KAHN: “I’ve been here for five months and have been getting the runaround,” says Orelien. The 24-year-old from Haiti, his wife and small child arrived in Tapachula in July. Unlike other countries he’s transited after leaving Chile, where he lived for four years, Mexican immigration officials won’t let the migrants leave the southern state without proper documentation.
ORELIEN: (Non-English language spoken).
KAHN: “I also don’t want to do anything crooked,” he says. “I just want to get a permit so I can get out of here.”
About a week ago, the migrants were told to wait on the side of this highway for buses that would take them to cities further north for jobs. During the day, the scorching sun and heat rising from the road’s asphalt is excruciating
ORELIEN: (Non-English language spoken).
KAHN: “Life is really difficult, and I don’t want to die. That’s why I just need to keep moving forward,” says Orelien.
But the wait for those documents has been slow, and the steps not clear. Some days, immigration officials tell the migrants they need to line up at a park across town to get a document.
KAHN: In the park, an immigration official walks past hundreds of migrants, announcing the agency’s activities are done for the day. It’s not even noon. Scuffles break out as people scurry for better spots in line.

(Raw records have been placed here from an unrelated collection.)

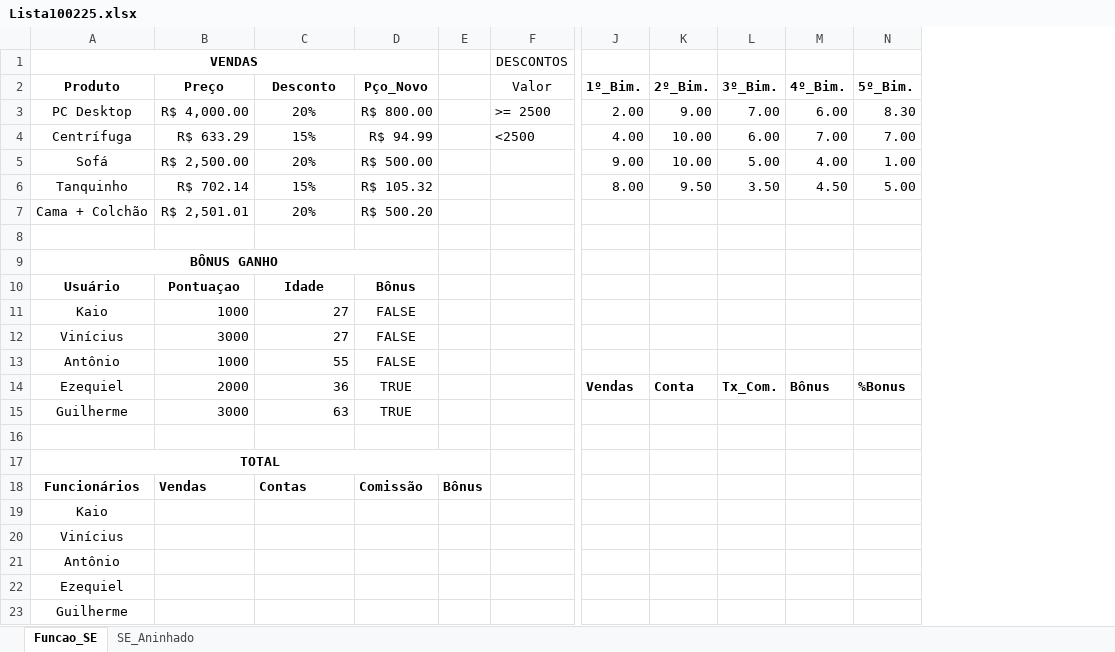
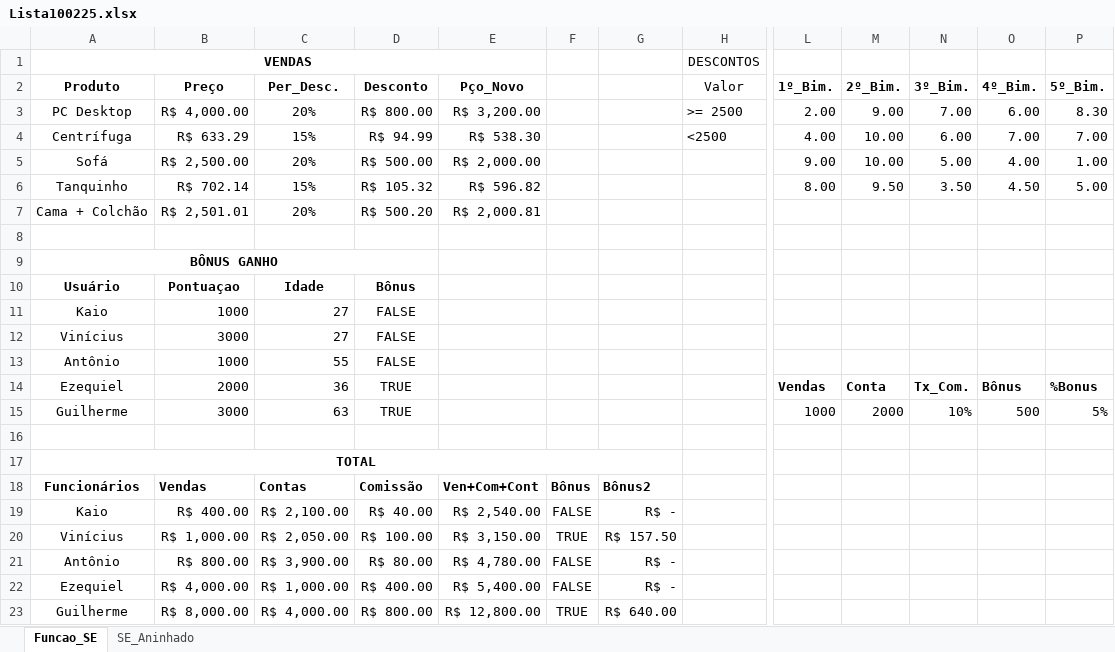
Before and after one commit to ResidenciaSerratecDados/Excell_Avancado, an Excel workbook: Lista100225.xlsx, sheet Funcao_SE, drawn as a sheet; only a part is shown, gaps mark what is left out; values as stored, in another font and other column widths than the file's, no borders; conditional formats not drawn; removed rows and columns are numbered as before the commit, all else as after; rows hold the shown columns only; the diff names each change by its address in the sheet, - before the commit and + after, or states it on an @@ line.

```diff
--- a/Lista100225.xlsx (sheet Funcao_SE)
+++ b/Lista100225.xlsx (sheet Funcao_SE)
-column E, row 18: Bônus
+column E (Pço_Novo), rows 3-18: R$ 3,200.00 | R$ 538.30 | R$ 2,000.00 | R$ 596.82 | R$ 2,000.81 |  |  |  |  |  |  |  |  |  |  | Ven+Com+Cont
+column F, row 18: Bônus
+column G, row 18: Bônus2
-C2: Desconto
+C2: Per_Desc.
-D2: Pço_Novo
+D2: Desconto
-L15 (1º_Bim.): (empty)
+L15 (1º_Bim.): 1000
-M15 (2º_Bim.): (empty)
+M15 (2º_Bim.): 2000
-N15 (3º_Bim.): (empty)
+N15 (3º_Bim.): 10%
-O15 (4º_Bim.): (empty)
+O15 (4º_Bim.): 500
-P15 (5º_Bim.): (empty)
+P15 (5º_Bim.): 5%
-row 19: Kaio
-row 20: Vinícius
-row 21: Antônio
-row 22: Ezequiel
-row 23: Guilherme
+row 19: Kaio | R$ 400.00 | R$ 2,100.00 | R$ 40.00 | R$ 2,540.00 | FALSE | R$ -
+row 20: Vinícius | R$ 1,000.00 | R$ 2,050.00 | R$ 100.00 | R$ 3,150.00 | TRUE | R$ 157.50
+row 21: Antônio | R$ 800.00 | R$ 3,900.00 | R$ 80.00 | R$ 4,780.00 | FALSE | R$ -
+row 22: Ezequiel | R$ 4,000.00 | R$ 1,000.00 | R$ 400.00 | R$ 5,400.00 | FALSE | R$ -
+row 23: Guilherme | R$ 8,000.00 | R$ 4,000.00 | R$ 800.00 | R$ 12,800.00 | TRUE | R$ 640.00
```
Also changed, not shown: formulas that keep their value, 3 other files.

KAHN: Barcena Jean (ph), also from Haiti, says she’s been sleeping in the park to keep her place. There’s no water and just a handful of portable toilets.
BARCENA JEAN: (Non-English language spoken).
KAHN: “They treat us like animals,” she says.
The Haitians are part of a huge exodus, tens of thousands by some official estimates, pouring out of South America as once-plentiful jobs there dried up during the pandemic. Mexican officials predict by year’s end, nearly 130,000 people will have requested asylum or protected status this year. Nearly half are Haitians. While the numbers are clearly overwhelming the country’s understaffed refugee agency, activists say incompetence and malice have also led to what they are calling a humanitarian crisis at the border
YAMEL ATHIE: (Non-English language spoken).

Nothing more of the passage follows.